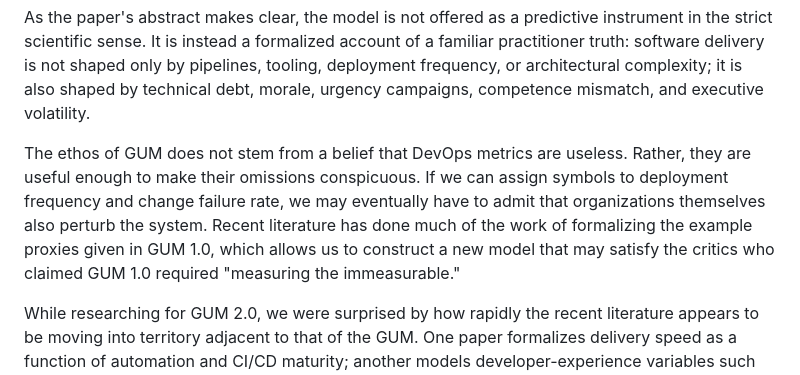
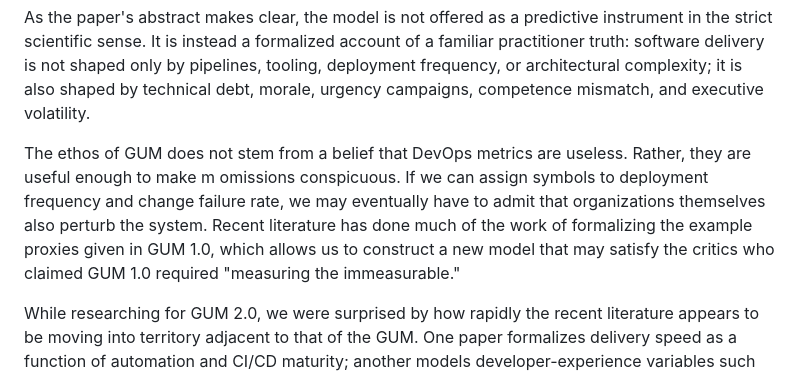
Before and after one commit to scottvr/GUM_of_Devops, a Markdown page: sigbovik2026/README.md, the part around the change. Drawn GitHub-style.

```diff
--- a/sigbovik2026/README.md
+++ b/sigbovik2026/README.md
@@ -2,7 +2,7 @@ I am honored to have my recent paper, ["The Grand Unified Model of DevOps/SRE Dy
 
 As the paper's abstract makes clear, the model is not offered as a predictive instrument in the strict scientific sense. It is instead a formalized account of a familiar practitioner truth: software delivery is not shaped only by pipelines, tooling, deployment frequency, or architectural complexity; it is also shaped by technical debt, morale, urgency campaigns, competence mismatch, and executive volatility.
 
-The ethos of GUM does not stem from a belief that DevOps metrics are useless. Rather, they are useful enough to make their omissions conspicuous. If we can assign symbols to deployment frequency and change failure rate, we may eventually have to admit that organizations themselves also perturb the system. Recent literature has done much of the work of formalizing the example proxies given in GUM 1.0, which allows us to construct a new model that may satisfy the critics who claimed GUM 1.0 required "measuring the immeasurable."
+The ethos of GUM does not stem from a belief that DevOps metrics are useless. Rather, they are useful enough to make m omissions conspicuous. If we can assign symbols to deployment frequency and change failure rate, we may eventually have to admit that organizations themselves also perturb the system. Recent literature has done much of the work of formalizing the example proxies given in GUM 1.0, which allows us to construct a new model that may satisfy the critics who claimed GUM 1.0 required "measuring the immeasurable."
 
 While researching for GUM 2.0, we were surprised by how rapidly the recent literature appears to be moving into  territory adjacent to that of the GUM.  One paper formalizes delivery speed as a function of automation and CI/CD maturity; another models developer-experience variables such as cognitive load and technical frustration as causal contributors to release-cycle duration, which looks quite a lot like the GUM term M (Developer Morale Multiplier). A third attempts to quantify technical debt as a compound-interest problem with remediation ROI. It is, of course, an honor to see how much impact the GUM has had, even if it has not yet been cited in any papers. A more thorough [survey of these papers from recent literature can be found at the GUM's primary site](GUM-202605_lit_review.md).
 
```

▸ EXERCISE DIRECTIONS
Leave the pictures behind and repeat each entry exactly.

▸ TASK RESPONSE
Before and after one commit to scottvr/GUM_of_Devops, a Markdown page: sigbovik2026/README.md, the part around the change. Drawn GitHub-style.

```diff
--- a/sigbovik2026/README.md
+++ b/sigbovik2026/README.md
@@ -2,7 +2,7 @@ I am honored to have my recent paper, ["The Grand Unified Model of DevOps/SRE Dy
 
 As the paper's abstract makes clear, the model is not offered as a predictive instrument in the strict scientific sense. It is instead a formalized account of a familiar practitioner truth: software delivery is not shaped only by pipelines, tooling, deployment frequency, or architectural complexity; it is also shaped by technical debt, morale, urgency campaigns, competence mismatch, and executive volatility.
 
-The ethos of GUM does not stem from a belief that DevOps metrics are useless. Rather, they are useful enough to make their omissions conspicuous. If we can assign symbols to deployment frequency and change failure rate, we may eventually have to admit that organizations themselves also perturb the system. Recent literature has done much of the work of formalizing the example proxies given in GUM 1.0, which allows us to construct a new model that may satisfy the critics who claimed GUM 1.0 required "measuring the immeasurable."
+The ethos of GUM does not stem from a belief that DevOps metrics are useless. Rather, they are useful enough to make m omissions conspicuous. If we can assign symbols to deployment frequency and change failure rate, we may eventually have to admit that organizations themselves also perturb the system. Recent literature has done much of the work of formalizing the example proxies given in GUM 1.0, which allows us to construct a new model that may satisfy the critics who claimed GUM 1.0 required "measuring the immeasurable."
 
 While researching for GUM 2.0, we were surprised by how rapidly the recent literature appears to be moving into  territory adjacent to that of the GUM.  One paper formalizes delivery speed as a function of automation and CI/CD maturity; another models developer-experience variables such as cognitive load and technical frustration as causal contributors to release-cycle duration, which looks quite a lot like the GUM term M (Developer Morale Multiplier). A third attempts to quantify technical debt as a compound-interest problem with remediation ROI. It is, of course, an honor to see how much impact the GUM has had, even if it has not yet been cited in any papers. A more thorough [survey of these papers from recent literature can be found at the GUM's primary site](GUM-202605_lit_review.md).
 
```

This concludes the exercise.